Hundreds of thousands of women are on the frontlines in the battle against the junta, organizing with the tools they have: smartphones, sarongs, menstrual blood. Some are making shields from tires and barrels, cutting rubber and steel with kitchen knives, using patterns that have been posted online by other women.

The coup threatens to destroy women’s recent gains in a society that has long excluded them from the formal economy and leadership in business and government. That is also why millions of women — bank clerks, civil servants, teachers, grocery workers and laborers who enable society to function — are pivotal in the continuing nationwide strike to protest the dictatorship.

Nine years ago, when Pwint — as an advisor to Myanmar’s Central Bank — drafted the regulations that underpin Myanmar’s mobile financial services industry, the dream was for every village woman, landless farmer and street peddler to be digitally connected to their communities and the internet so they could lift themselves up.

Since then, Myanmar’s smartphone revolution has unfurled swiftly with inexpensive cellphones and data charges. Once the world’s least-connected country, it now has more SIM cards than its 54 million people. Village women use smartphones to make transactions; rural entrepreneurs now market their products, like sun-dried fish, on the web. During the pandemic, out-of-work garment workers pivoted to selling home-sewn masks through e-commerce. The technology also allows women to deposit money in their own digital wallets, preventing abusive husbands from misusing their money.

Now, digital technology is being used to fight the regime. The military violently quashed the people’s bid for democracy in 1988, then again in 2007. This year, the hope and atrocities repeat — with one significant difference: The people have smartphones.

Though the Tatmadaw’s channels have spread hatred against ethnic groups, including the Rohingya, connectivity has also helped people surmount geographic, educational and social barriers in a nation where only 100 of 17,000 village leaders are women.


Young and old are now organizing on digital platforms to resist the coup, while digital activists are racing to find workarounds as the military works to block internet access.

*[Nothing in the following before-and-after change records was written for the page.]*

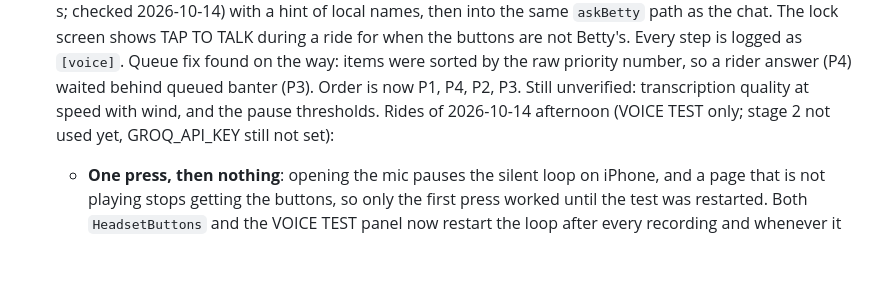
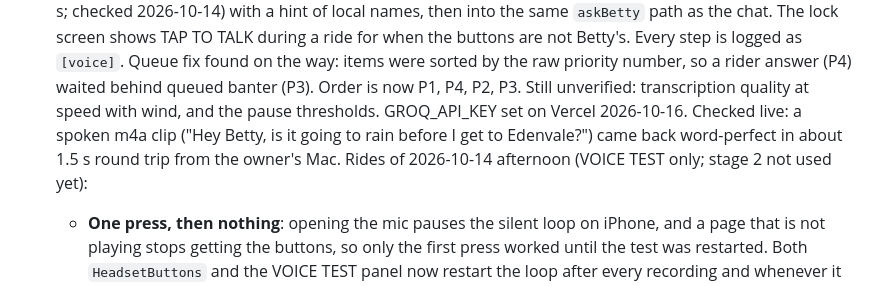
Before and after one commit to nhlanhlacliq/betty, a Markdown page: CLAUDE.md, the part around the change. Rendered like a GitHub page; blank space fills up the shorter version.

Commit message:
Transcription is live
Co-Authored-By: Claude Opus 5.5 <noreply@anthropic.com>
Claude-Session: https://claude.ai/code/session_01J7PZZBJChBx84VpSCyudwR

```diff
--- a/CLAUDE.md
+++ b/CLAUDE.md
@@ -375,7 +375,9 @@ wake word last / on the Pi.
   Queue fix found on the way: items were sorted by the raw priority number, so a rider answer (P4) waited behind
   queued banter (P3). Order is now P1, P4, P2, P3.
   Still unverified: transcription quality at speed with wind, and the pause thresholds.
-  Rides of 2026-10-14 afternoon (VOICE TEST only; stage 2 not used yet, GROQ_API_KEY still not set):
+  GROQ_API_KEY set on Vercel 2026-10-16. Checked live: a spoken m4a clip ("Hey Betty, is it going to rain before
+  I get to Edenvale?") came back word-perfect in about 1.5 s round trip from the owner's Mac.
+  Rides of 2026-10-14 afternoon (VOICE TEST only; stage 2 not used yet):
   - **One press, then nothing**: opening the mic pauses the silent loop on iPhone, and a page that is not playing
     stops getting the buttons, so only the first press worked until the test was restarted. Both `HeadsetButtons`
     and the VOICE TEST panel now restart the loop after every recording and whenever it pauses
```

Hill tribe grandmas shuffle on dusty roads holding cardboard signs saying, “The dictators must fall before I die,” and their images spread across social media. Supporters around the globe can now watch what is happening in Myanmar, and protesters can receive messages of support in ways unimaginable a decade ago.
For more than 60 years, Myanmar has been subjugated by illegitimate military rulers, whose crimes were hidden from the eyes of the world. The junta is trying to crush a new generation, but this time, the world can witness its aggression against civilians in real time.

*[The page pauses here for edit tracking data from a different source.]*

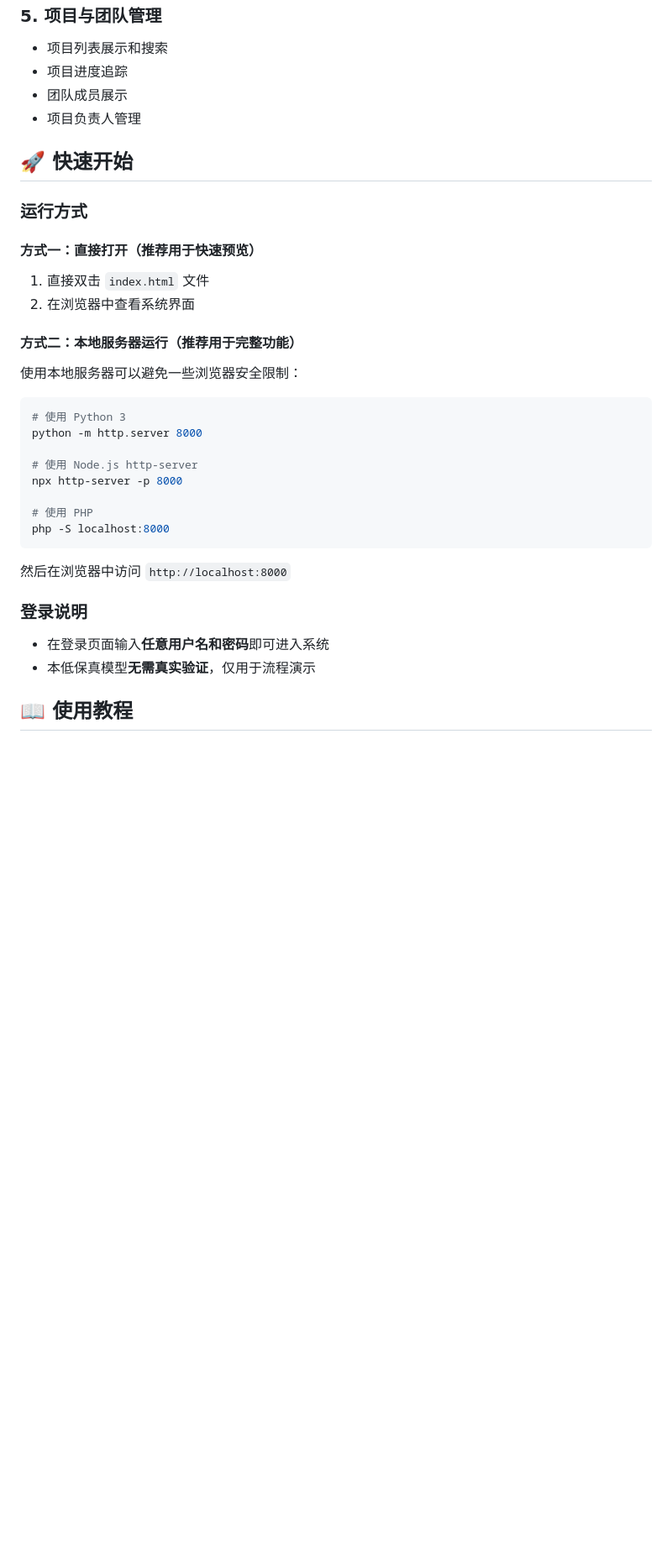
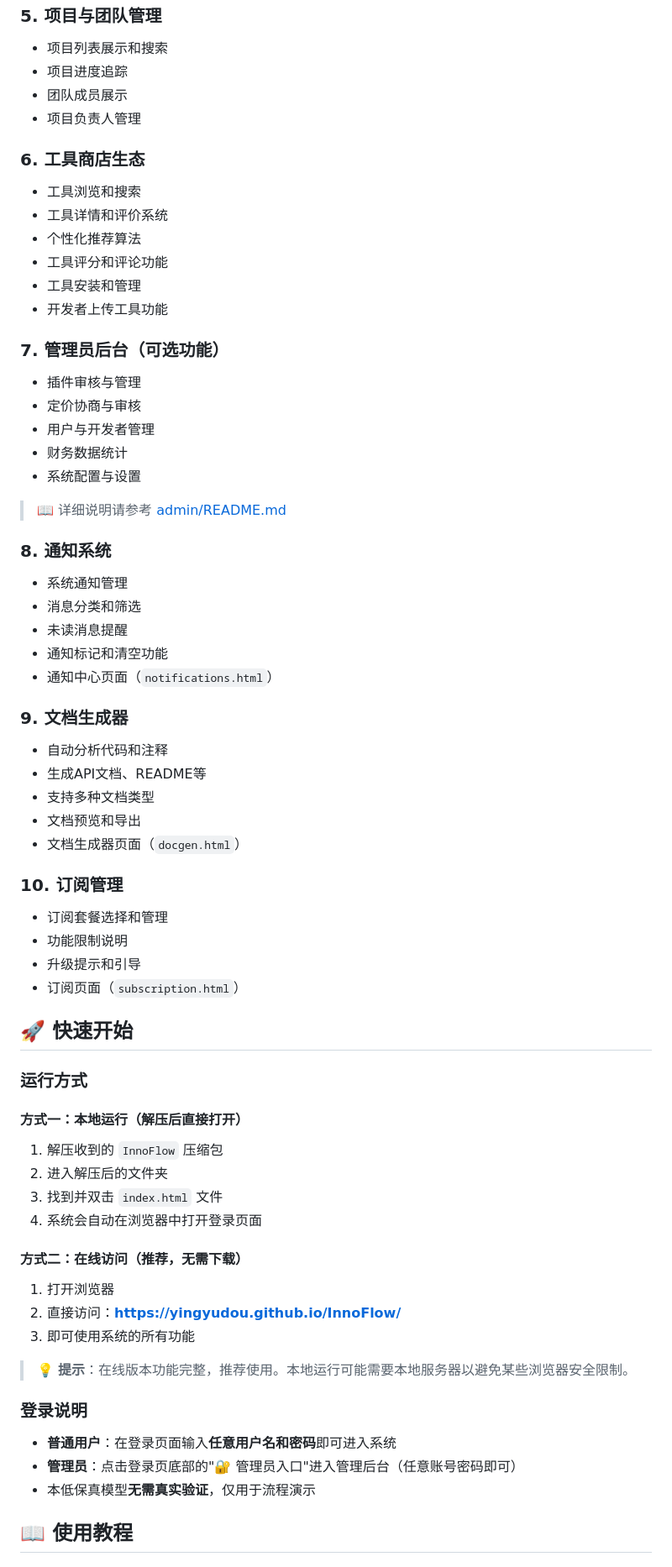
Before and after one commit to yingyudou/InnoFlow, a Markdown page: README.md, the part around one of its changes. Shown at 84% size. Rendered like a GitHub page; blank space fills up the shorter version.

````diff
--- a/README.md
+++ b/README.md
@@ -38,32 +46,62 @@ InnoFlow 是一个面向创新团队的辅助系统原型，旨在帮助用户
 - 团队成员展示
 - 项目负责人管理
 
+### 6. 工具商店生态
+- 工具浏览和搜索
+- 工具详情和评价系统
+- 个性化推荐算法
+- 工具评分和评论功能
+- 工具安装和管理
+- 开发者上传工具功能
+
+### 7. 管理员后台（可选功能）
+- 插件审核与管理
+- 定价协商与审核
+- 用户与开发者管理
+- 财务数据统计
+- 系统配置与设置
+> 📖 详细说明请参考 [admin/README.md](admin/README.md)
+
+### 8. 通知系统
+- 系统通知管理
+- 消息分类和筛选
+- 未读消息提醒
+- 通知标记和清空功能
+- 通知中心页面（`notifications.html`）
+
+### 9. 文档生成器
+- 自动分析代码和注释
+- 生成API文档、README等
+- 支持多种文档类型
+- 文档预览和导出
+- 文档生成器页面（`docgen.html`）
+
+### 10. 订阅管理
+- 订阅套餐选择和管理
+- 功能限制说明
+- 升级提示和引导
+- 订阅页面（`subscription.html`）
+
 ## 🚀 快速开始
 
 ### 运行方式
 
-#### 方式一：直接打开（推荐用于快速预览）
-1. 直接双击 `index.html` 文件
-2. 在浏览器中查看系统界面
+#### 方式一：本地运行（解压后直接打开）
+1. 解压收到的 `InnoFlow` 压缩包
+2. 进入解压后的文件夹
+3. 找到并双击 `index.html` 文件
+4. 系统会自动在浏览器中打开登录页面
 
-#### 方式二：本地服务器运行（推荐用于完整功能）
-使用本地服务器可以避免一些浏览器安全限制：
+#### 方式二：在线访问（推荐，无需下载）
+1. 打开浏览器
+2. 直接访问：**https://yingyudou.github.io/InnoFlow/**
+3. 即可使用系统的所有功能
 
-```bash
-# 使用 Python 3
-python -m http.server 8000
-
-# 使用 Node.js http-server
-npx http-server -p 8000
-
-# 使用 PHP
-php -S localhost:8000
-```
-
-然后在浏览器中访问 `http://localhost:8000`
+> 💡 **提示**：在线版本功能完整，推荐使用。本地运行可能需要本地服务器以避免某些浏览器安全限制。
 
 ### 登录说明
-- 在登录页面输入**任意用户名和密码**即可进入系统
+- **普通用户**：在登录页面输入**任意用户名和密码**即可进入系统
+- **管理员**：点击登录页底部的"🔐 管理员入口"进入管理后台（任意账号密码即可）
 - 本低保真模型**无需真实验证**，仅用于流程演示
 
 ## 📖 使用教程
````
Also changed, not shown: other parts of README.md (+70 -7 lines), admin/README.md (+8 -0 lines).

Women from all strata in Myanmar are risking their lives to declare that they will not go back to living in fear under malignant despots. What they need is strong and unflinching international support, including from the Biden administration and the United Nations, in demanding a democracy with equal rights, citizenship for all ethnic and religious communities, and an end to military impunity.

Stability and prosperity in Myanmar depend on shifting power from tyrants with guns to women with smartphones.

Pwint Htun, an electrical engineer and telecommunications executive, is a co-founder of Mobilizing Myanmar, a nonprofit initiative working to lift women out of poverty. She grew up in rural Myanmar and was granted political asylum in the U.S. after the 1988 pro-democracy uprising. Paula Bock, also a co-founder of Mobilizing Myanmar, leads its strategy and communications.